Here's a bit more on Mithra's.
Before you read this.....have you looked at biblical apologetics on this subject yet? Do you plan to?
Mithras had had twelve followers with whom he had shared a last sacramental meal. He had sacrificed himself to redeem mankind. Descending into the underworld, he had conquered death and had risen to life again on the third day. The holy day for this sun god was, of course, Sunday (Christians continued to follow the Jewish Sabbath until the fourth century). His many titles included ‘the Truth,’ ‘the Light,’ and ‘the Good Shepherd.’ For those who worshipped him, invoking the name of Mithras healed the sick and worked miracles. Mithras could dispense mercy and grant immortality; to his devotees he offered hope. By drinking his blood and eating his flesh (by proxy, from a slain bull) they too could conquer death. On a Day of Judgement those already dead would be raised back to life.
All this may surprise modern Christians but it was very familiar to the Church Fathers [See e.g. Justin, Origen, Tertullian], who filled their ‘Apologies’ with dubious rationales as to how Mithraism had anticipated the whole nine yards of Christianity centuries before the supposed arrival of Jesus – ‘diabolic mimicry by a prescient Satan’ being the standard explanation. Pagan critics were not slow to point to the truth: Christianity had simply copied the popular motifs of a competitive faith.

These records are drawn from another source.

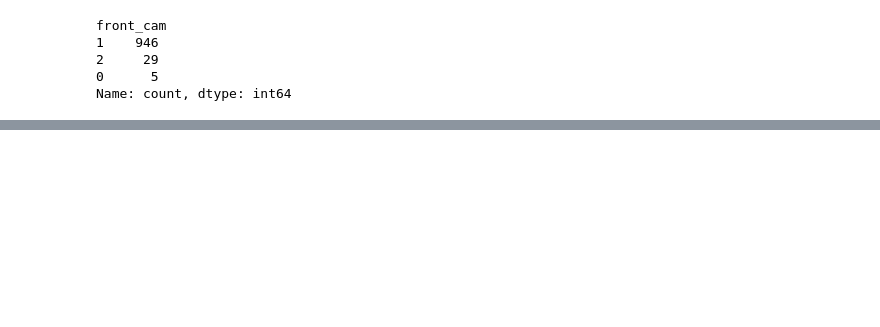
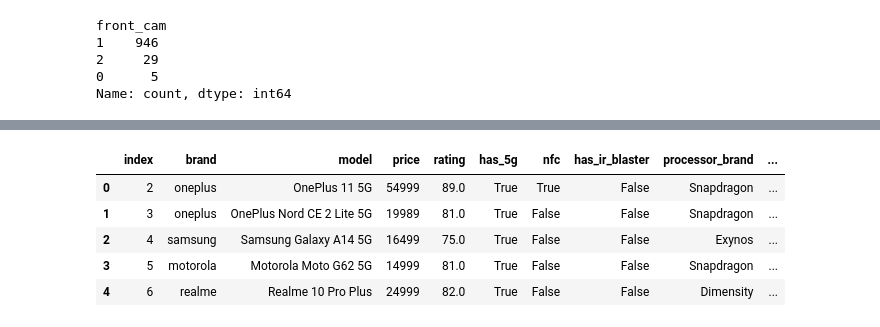
Before and after one commit to SumitYesade22/EDA, a Jupyter notebook: practice.ipynb, the cells around one changed output, grey strips where cells are left out. Drawn from its saved outputs; the diff is of its cells as text; code cells hidden in the pictures; blank space fills up the shorter version.

```diff
--- a/practice.ipynb
+++ b/practice.ipynb
@@ -1001,0 +1205,2 @@ df['front_cam']=df['front_cam'].astype('int')
+# %%
+df.drop(734,inplace=True)
@@ -1001,0 +1235,2 @@ df['front_cam']=df['front_cam'].astype('int')
+# %%
+df.drop(columns='camera',inplace=True)
@@ -1001,0 +1246,2 @@ df['front_cam']=df['front_cam'].astype('int')
+# %%
+df.insert(24,'extended_memory_availabe',px)
@@ -1001,0 +1268,16 @@ df['front_cam']=df['front_cam'].astype('int')
+# %%
+df['memory_card_gb'] = (
+    df['card']
+    .str.extract(r'upto\s+(\d+)\s*TB', expand=False)
+    .astype(float)
+    * 1024
+)
+# %%
+df.head(5)
+# %% [output]
+|  | index | brand | model | price | rating | has_5g | nfc | has_ir_blaster | processor_brand | ... |
+| 0 | 2 | oneplus | OnePlus 11 5G | 54999 | 89.0 | True | True | False | Snapdragon | ... |
+| 1 | 3 | oneplus | OnePlus Nord CE 2 Lite 5G | 19989 | 81.0 | True | False | False | Snapdragon | ... |
+| 2 | 4 | samsung | Samsung Galaxy A14 5G | 16499 | 75.0 | True | False | False | Exynos | ... |
+| 3 | 5 | motorola | Motorola Moto G62 5G | 14999 | 81.0 | True | False | False | Snapdragon | ... |
+| 4 | 6 | realme | Realme 10 Pro Plus | 24999 | 82.0 | True | False | False | Dimensity | ... |
```
Also changed, not shown: parts of 49 cells of this notebook, 2 other files.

Mithras was proclaimed the principal patron of the empire by Aurelian in 274 AD (on December 25th he dedicated a temple to the sun-god in the Campus Martius). Mithraism was adopted by Diocletian in 307 AD and by Julian as late as 362 AD. The cult was driven from the scene over the next hundred years by furious and sustained attacks from Christianity.